%%

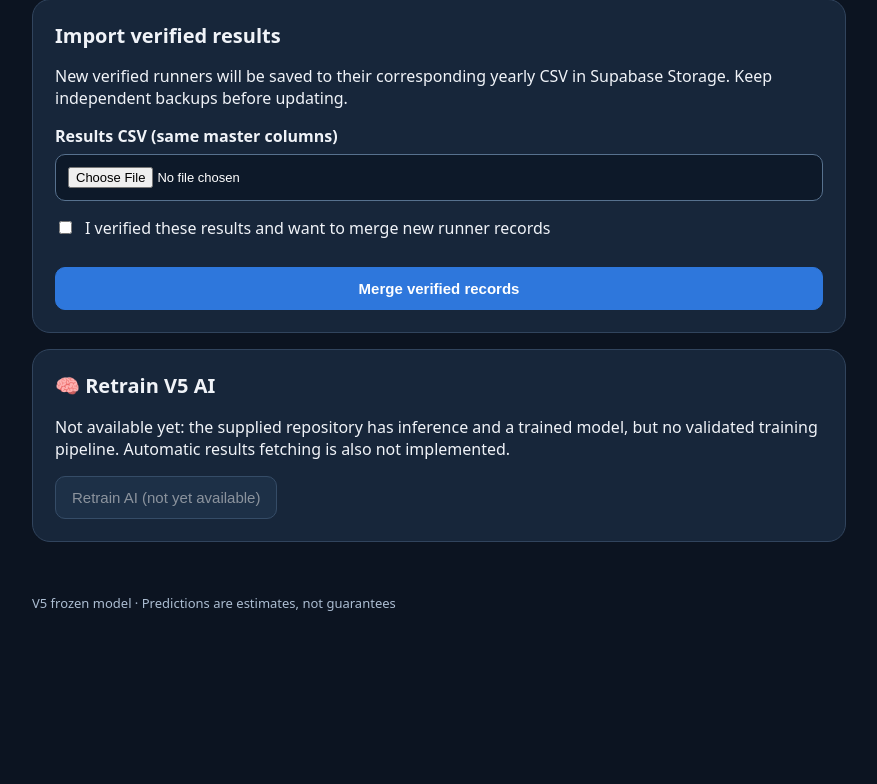
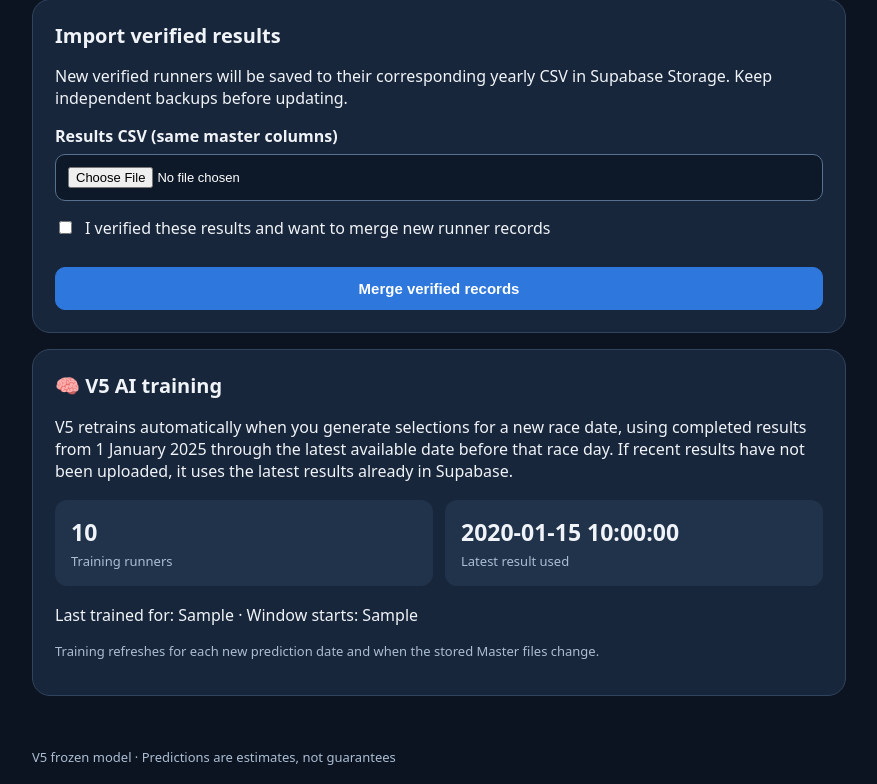
Before and after one commit to Jxcquesy/V5-Racing-Flask, a Flask app: template templates/data.html in a window 1280 px wide. Shown: the part 888-1672 px from the top of the page, without its empty margins (201-1078 px from the left). Before the commit the page ends 1499 px from the top, so only its background shows below. Run offline with Flask 3, Linux system fonts and the light colour scheme; the template is opened without the code that fills it: most values are stand-ins (such as "Sample title", 1, 10 or a date in 2020).

Commit message:
Show V5 daily training window and latest status

```diff
--- a/templates/data.html
+++ b/templates/data.html
@@ -8,4 +8,4 @@
 </section>
 {% if stats %}<section class="card"><h2>Find missing dates</h2><form method="get"><input type="hidden" name="missing" value="1"><div class="two"><label>From<input type="date" name="start" required></label><label>To<input type="date" name="end" value="{{today}}" required></label></div><button>Find dates</button></form>{% if request.args.get('missing') %}<p>{{missing|length}} missing calendar dates (may include days without racing)</p><div class="dates">{{missing|join(', ')}}</div>{% endif %}</section>
 <section class="card"><h2>Import verified results</h2><p>New verified runners will be saved to their corresponding yearly CSV in Supabase Storage. Keep independent backups before updating.</p><form method="post" enctype="multipart/form-data"><input type="hidden" name="action" value="merge"><label>Results CSV (same master columns)<input type="file" name="results" accept=".csv" required></label><label class="check"><input type="checkbox" name="verified" value="yes" required> I verified these results and want to merge new runner records</label><button class="primary">Merge verified records</button></form></section>{% endif %}
-<section class="card"><h2>🧠 Retrain V5 AI</h2><p>Not available yet: the supplied repository has inference and a trained model, but no validated training pipeline. Automatic results fetching is also not implemented.</p><button disabled>Retrain AI (not yet available)</button></section>{% endblock %}
+<section class="card"><h2>🧠 V5 AI training</h2><p>V5 retrains automatically when you generate selections for a new race date, using completed results from 1 January 2025 through the latest available date before that race day. If recent results have not been uploaded, it uses the latest results already in Supabase.</p>{% if training_status %}<div class="metrics"><div><b>{{"{:,}".format(training_status.training_rows)}}</b><small>Training runners</small></div><div><b>{{training_status.trained_until}}</b><small>Latest result used</small></div></div><p>Last trained for: {{training_status.training_day}} · Window starts: {{training_status.training_start}}</p><p class="note">Training refreshes for each new prediction date and when the stored Master files change.</p>{% else %}<p class="note">No daily training run has been recorded yet. The first new prediction request will train V5 from the available 2025-onward results.</p>{% endif %}</section>{% endblock %}
```
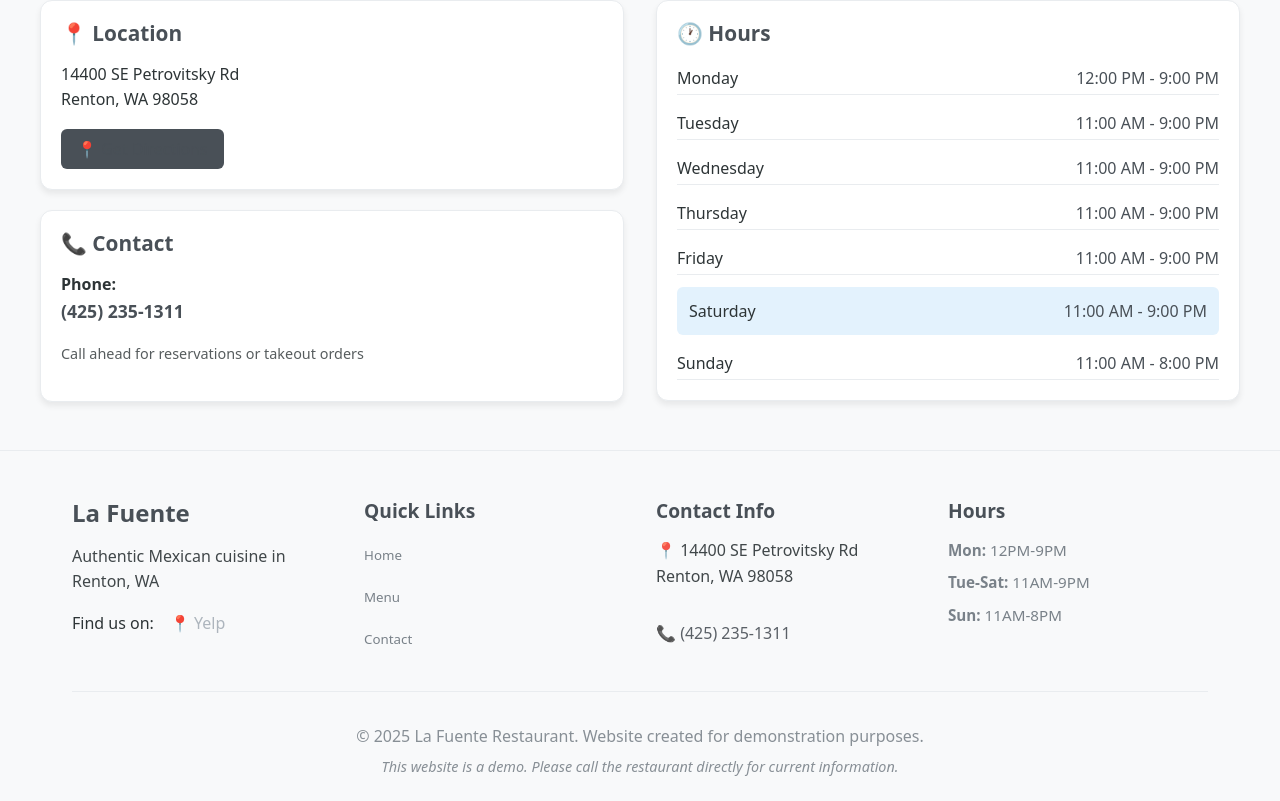
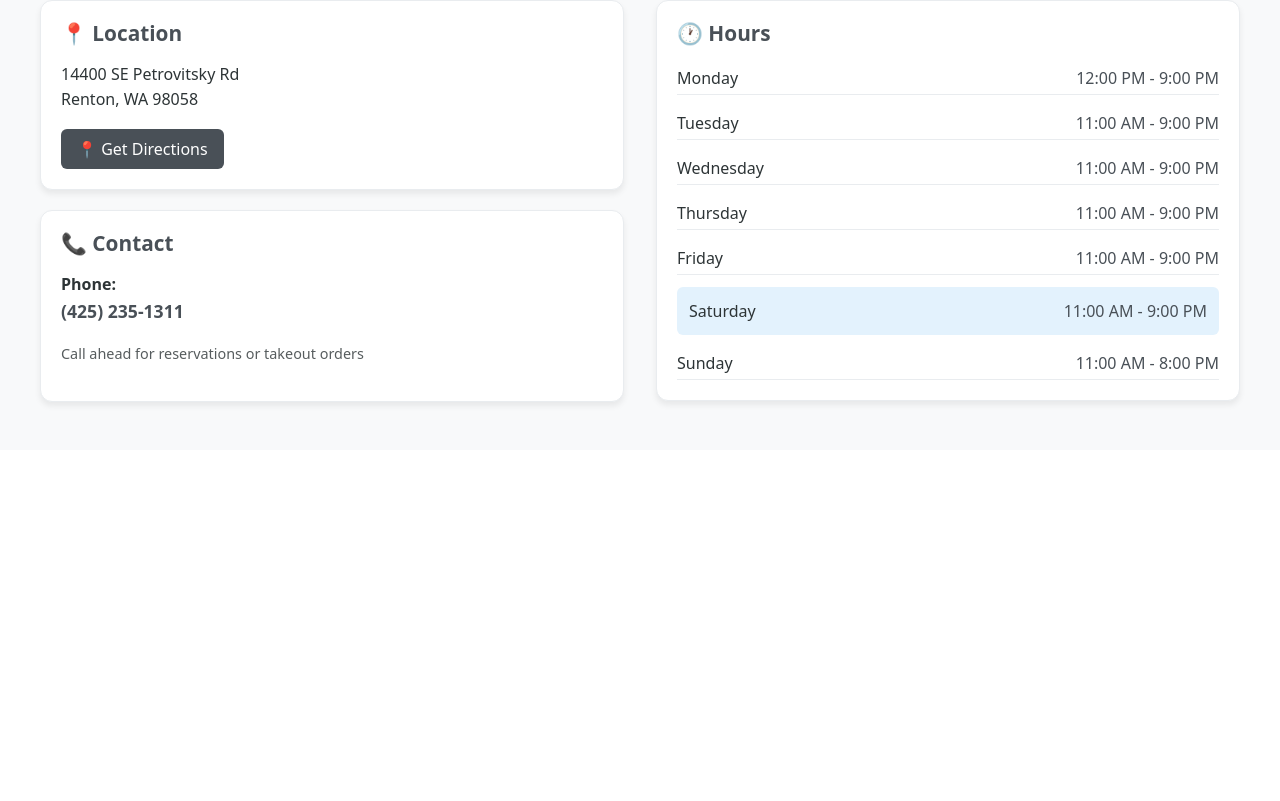
Before and after one commit to Toxeydotdev/chill-apps, a React (Vite) app: page / in a window 1280 px wide. Shown: the part 557-1358 px from the top of the page. After the commit the page ends 1007 px from the top, so only its background shows below. Built offline with nearby package versions, Linux system fonts and the light colour scheme.

Commit message:
remove footer

```diff
--- a/src/components/Footer/Footer.css
+++ b/src/components/Footer/Footer.css
@@ -1,7 +1,7 @@
 .footer {
   background: #f8f9fa;
   color: #2d3436;
-  padding: 3rem 0 1rem;
+  padding: 1rem;
   border-top: 1px solid #e9ecef;
 }
 
@@ -9,31 +9,7 @@
   max-width: 1200px;
   margin: 0 auto;
   padding: 0 2rem;
-}
-
-.footer-content {
-  display: grid;
-  grid-template-columns: repeat(auto-fit, minmax(250px, 1fr));
-  gap: 2rem;
-  margin-bottom: 2rem;
-}
-
-.footer-section h3 {
-  font-size: 1.5rem;
-  color: #495057;
-  margin-bottom: 1rem;
-}
-
-.footer-section h4 {
-  font-size: 1.2rem;
-  color: #495057;
-  margin-bottom: 1rem;
-}
-
-.footer-section p {
-  line-height: 1.6;
-  margin-bottom: 1rem;
-  opacity: 0.9;
+  text-align: center;
 }
 
 .social-links {
@@ -61,55 +37,6 @@
   gap: 0.5rem;
 }
 
-.footer-nav button {
-  background: none;
-  border: none;
-  color: #6c757d;
-  text-align: left;
-  padding: 0.5rem 0;
-  cursor: pointer;
-  opacity: 0.9;
-  transition: opacity 0.3s ease, color 0.3s ease;
-}
-
-.footer-nav button:hover {
-  opacity: 1;
-  color: #495057;
-}
-
-.contact-info p {
-  margin-bottom: 0.75rem;
-}
-
-.contact-info a {
-  color: #495057;
-  text-decoration: none;
-  font-weight: 500;
-}
-
-.contact-info a:hover {
-  color: #6c757d;
-  text-decoration: underline;
-}
-
-.hours-summary p {
-  margin-bottom: 0.5rem;
-  font-size: 0.95rem;
-  color: #6c757d;
-}
-
-.footer-bottom {
-  border-top: 1px solid #e9ecef;
-  padding-top: 2rem;
-  text-align: center;
-}
-
-.footer-bottom p {
-  margin: 0 0 0.5rem 0;
-  opacity: 0.8;
-  color: #6c757d;
-}
-
 .disclaimer {
   font-size: 0.9rem;
   color: #495057;
@@ -124,21 +51,4 @@
   .footer .container {
     padding: 0 1rem;
   }
-
-  .footer-content {
-    grid-template-columns: 1fr;
-    gap: 1.5rem;
-  }
-
-  .footer-section {
-    text-align: center;
-  }
-
-  .footer-nav {
-    align-items: center;
-  }
-
-  .social-links {
-    justify-content: center;
-  }
 }
--- a/src/components/Footer/Footer.tsx
+++ b/src/components/Footer/Footer.tsx
@@ -4,87 +4,6 @@ export const Footer = () => {
   return (
     <footer className="footer">
       <div className="container">
-        <div className="footer-content">
-          <div className="footer-section">
-            <h3>La Fuente</h3>
-            <p>Authentic Mexican cuisine in Renton, WA</p>
-            <div className="social-links">
-              <span>Find us on:</span>
-              <a
-                href="https://www.yelp.com/biz/la-fuente-renton-2"
-                target="_blank"
-                rel="noopener noreferrer"
-                className="social-link"
-              >
-                📍 Yelp
-              </a>
-            </div>
-          </div>
-
-          <div className="footer-section">
-            <h4>Quick Links</h4>
-            <nav className="footer-nav">
-              <button
-                onClick={() =>
-                  document
-                    .getElementById("home")
-                    ?.scrollIntoView({ behavior: "smooth" })
-                }
-              >
-                Home
-              </button>
-              <button
-                onClick={() =>
-                  document
-                    .getElementById("menu")
-                    ?.scrollIntoView({ behavior: "smooth" })
-                }
-              >
-                Menu
-              </button>
-              <button
-                onClick={() =>
-                  document
-                    .getElementById("contact")
-                    ?.scrollIntoView({ behavior: "smooth" })
-                }
-              >
-                Contact
-              </button>
-            </nav>
-          </div>
-
-          <div className="footer-section">
-            <h4>Contact Info</h4>
-            <div className="contact-info">
-              <p>
-                📍 14400 SE Petrovitsky Rd
-                <br />
-                Renton, WA 98058
-              </p>
-              <p>
-                📞 <a href="tel:+14252351311">(425) 235-1311</a>
-              </p>
-            </div>
-          </div>
-
-          <div className="footer-section">
-            <h4>Hours</h4>
-            <div className="hours-summary">
-              <p>
-                <strong>Mon:</strong> 12PM-9PM
-              </p>
-              <p>
-                <strong>Tue-Sat:</strong> 11AM-9PM
-              </p>
-              <p>
-                <strong>Sun:</strong> 11AM-8PM
-              </p>
-            </div>
-          </div>
-        </div>
-
-        <div className="footer-bottom">
         <p>
           &copy; 2025 La Fuente Restaurant. Website created for demonstration
           purposes.
@@ -94,7 +13,6 @@ export const Footer = () => {
           current information.
         </p>
       </div>
-      </div>
     </footer>
   );
 };
--- a/src/router.tsx
+++ b/src/router.tsx
@@ -1,4 +1,3 @@
-import { Footer } from "@/components/Footer/Footer";
 import { Header } from "@/components/Header/Header";
 import { HomePage } from "@/pages/HomePage/HomePage";
 import { MenuPage } from "@/pages/MenuPage/MenuPage";
@@ -18,7 +17,7 @@ const rootRoute = createRootRoute({
       <main>
         <Outlet />
       </main>
-      <Footer />
+      {/* <Footer /> */}
       <TanStackRouterDevtools />
     </>
   ),
```
Lines whose indentation alone changed are shown as unchanged.
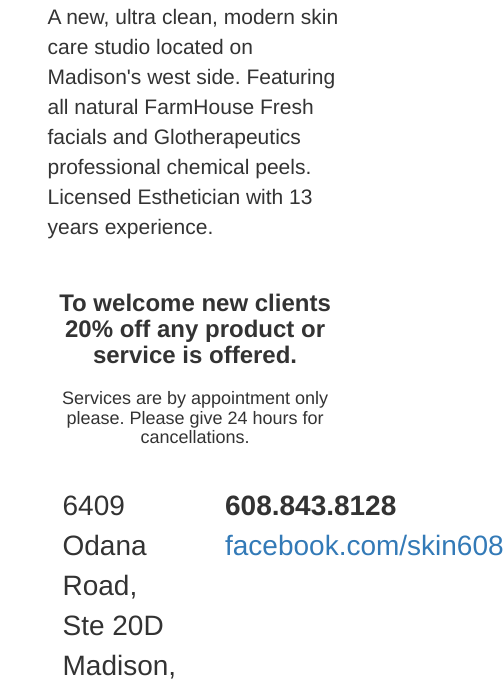
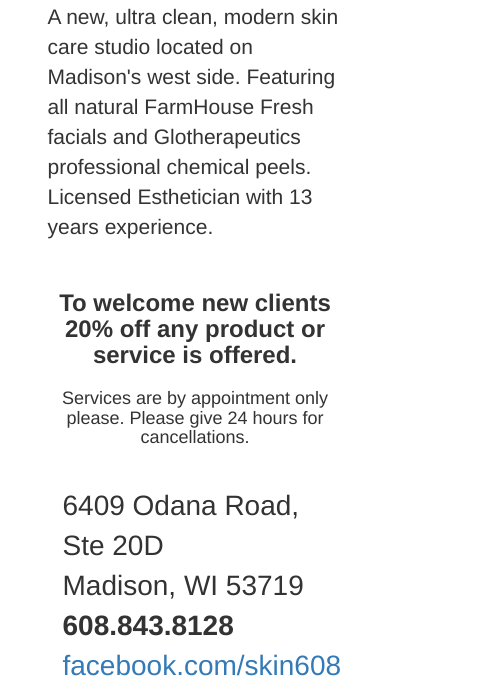
Before and after one commit to PereliWebWorks/skin608.com, a plain HTML site: page index.html in a window 390 px wide. Shown: the part 402-1095 px from the top of the page, 504 px wide, since content can reach past the window. Drawn offline with nearby package versions, Linux system fonts and the light colour scheme.

Commit message:
added stuff

```diff
--- a/index.html
+++ b/index.html
@@ -67,7 +67,7 @@
 					</h4>
 				</div>
 				<div class="row huge-text">
-					<span class="col-xs-6">
+					<span class="col-xs-12 col-md-6">
 						<span class="col-xs-12">
 							6409 Odana Road, Ste 20D
 						</span>
@@ -75,7 +75,7 @@
 							Madison, WI 53719
 						</span>
 					</span>
-					<span class="col-xs-6">
+					<span class="col-xs-12 col-md-6">
 						<span class="col-xs-12">
 							<b>608.843.8128</b>
 						</span>
```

%%

» **Work instructions**
Whenever the word "background" shows up in a line, that line counts. Say how many lines of the data count, giving the number alone.

» **Answer box**
4